* [Data for the task]
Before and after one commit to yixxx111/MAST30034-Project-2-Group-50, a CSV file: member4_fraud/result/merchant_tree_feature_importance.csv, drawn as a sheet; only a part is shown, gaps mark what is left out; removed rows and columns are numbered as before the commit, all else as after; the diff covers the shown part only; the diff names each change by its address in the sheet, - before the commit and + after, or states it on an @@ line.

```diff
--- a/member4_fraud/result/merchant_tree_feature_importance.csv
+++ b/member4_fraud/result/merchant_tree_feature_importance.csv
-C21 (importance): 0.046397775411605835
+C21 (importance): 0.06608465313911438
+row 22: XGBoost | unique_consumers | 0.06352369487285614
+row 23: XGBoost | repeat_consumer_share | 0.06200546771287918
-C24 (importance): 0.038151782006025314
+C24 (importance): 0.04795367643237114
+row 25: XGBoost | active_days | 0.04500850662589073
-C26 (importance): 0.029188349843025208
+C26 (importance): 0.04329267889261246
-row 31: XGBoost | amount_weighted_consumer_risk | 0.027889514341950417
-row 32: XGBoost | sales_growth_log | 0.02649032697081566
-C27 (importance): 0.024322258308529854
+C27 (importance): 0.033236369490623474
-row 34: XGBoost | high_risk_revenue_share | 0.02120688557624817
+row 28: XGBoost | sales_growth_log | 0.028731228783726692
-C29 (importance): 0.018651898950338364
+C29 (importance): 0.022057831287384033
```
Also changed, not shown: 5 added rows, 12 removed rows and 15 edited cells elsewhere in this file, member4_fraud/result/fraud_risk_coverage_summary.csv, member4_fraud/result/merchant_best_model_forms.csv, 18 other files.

* [Brief]
Retype the listing exactly. Leave nothing out.

* [Output of the exercise]
Before and after one commit to yixxx111/MAST30034-Project-2-Group-50, a CSV file: member4_fraud/result/merchant_tree_feature_importance.csv, drawn as a sheet; only a part is shown, gaps mark what is left out; removed rows and columns are numbered as before the commit, all else as after; the diff covers the shown part only; the diff names each change by its address in the sheet, - before the commit and + after, or states it on an @@ line.

```diff
--- a/member4_fraud/result/merchant_tree_feature_importance.csv
+++ b/member4_fraud/result/merchant_tree_feature_importance.csv
-C21 (importance): 0.046397775411605835
+C21 (importance): 0.06608465313911438
+row 22: XGBoost | unique_consumers | 0.06352369487285614
+row 23: XGBoost | repeat_consumer_share | 0.06200546771287918
-C24 (importance): 0.038151782006025314
+C24 (importance): 0.04795367643237114
+row 25: XGBoost | active_days | 0.04500850662589073
-C26 (importance): 0.029188349843025208
+C26 (importance): 0.04329267889261246
-row 31: XGBoost | amount_weighted_consumer_risk | 0.027889514341950417
-row 32: XGBoost | sales_growth_log | 0.02649032697081566
-C27 (importance): 0.024322258308529854
+C27 (importance): 0.033236369490623474
-row 34: XGBoost | high_risk_revenue_share | 0.02120688557624817
+row 28: XGBoost | sales_growth_log | 0.028731228783726692
-C29 (importance): 0.018651898950338364
+C29 (importance): 0.022057831287384033
```
Also changed, not shown: 5 added rows, 12 removed rows and 15 edited cells elsewhere in this file, member4_fraud/result/fraud_risk_coverage_summary.csv, member4_fraud/result/merchant_best_model_forms.csv, 18 other files.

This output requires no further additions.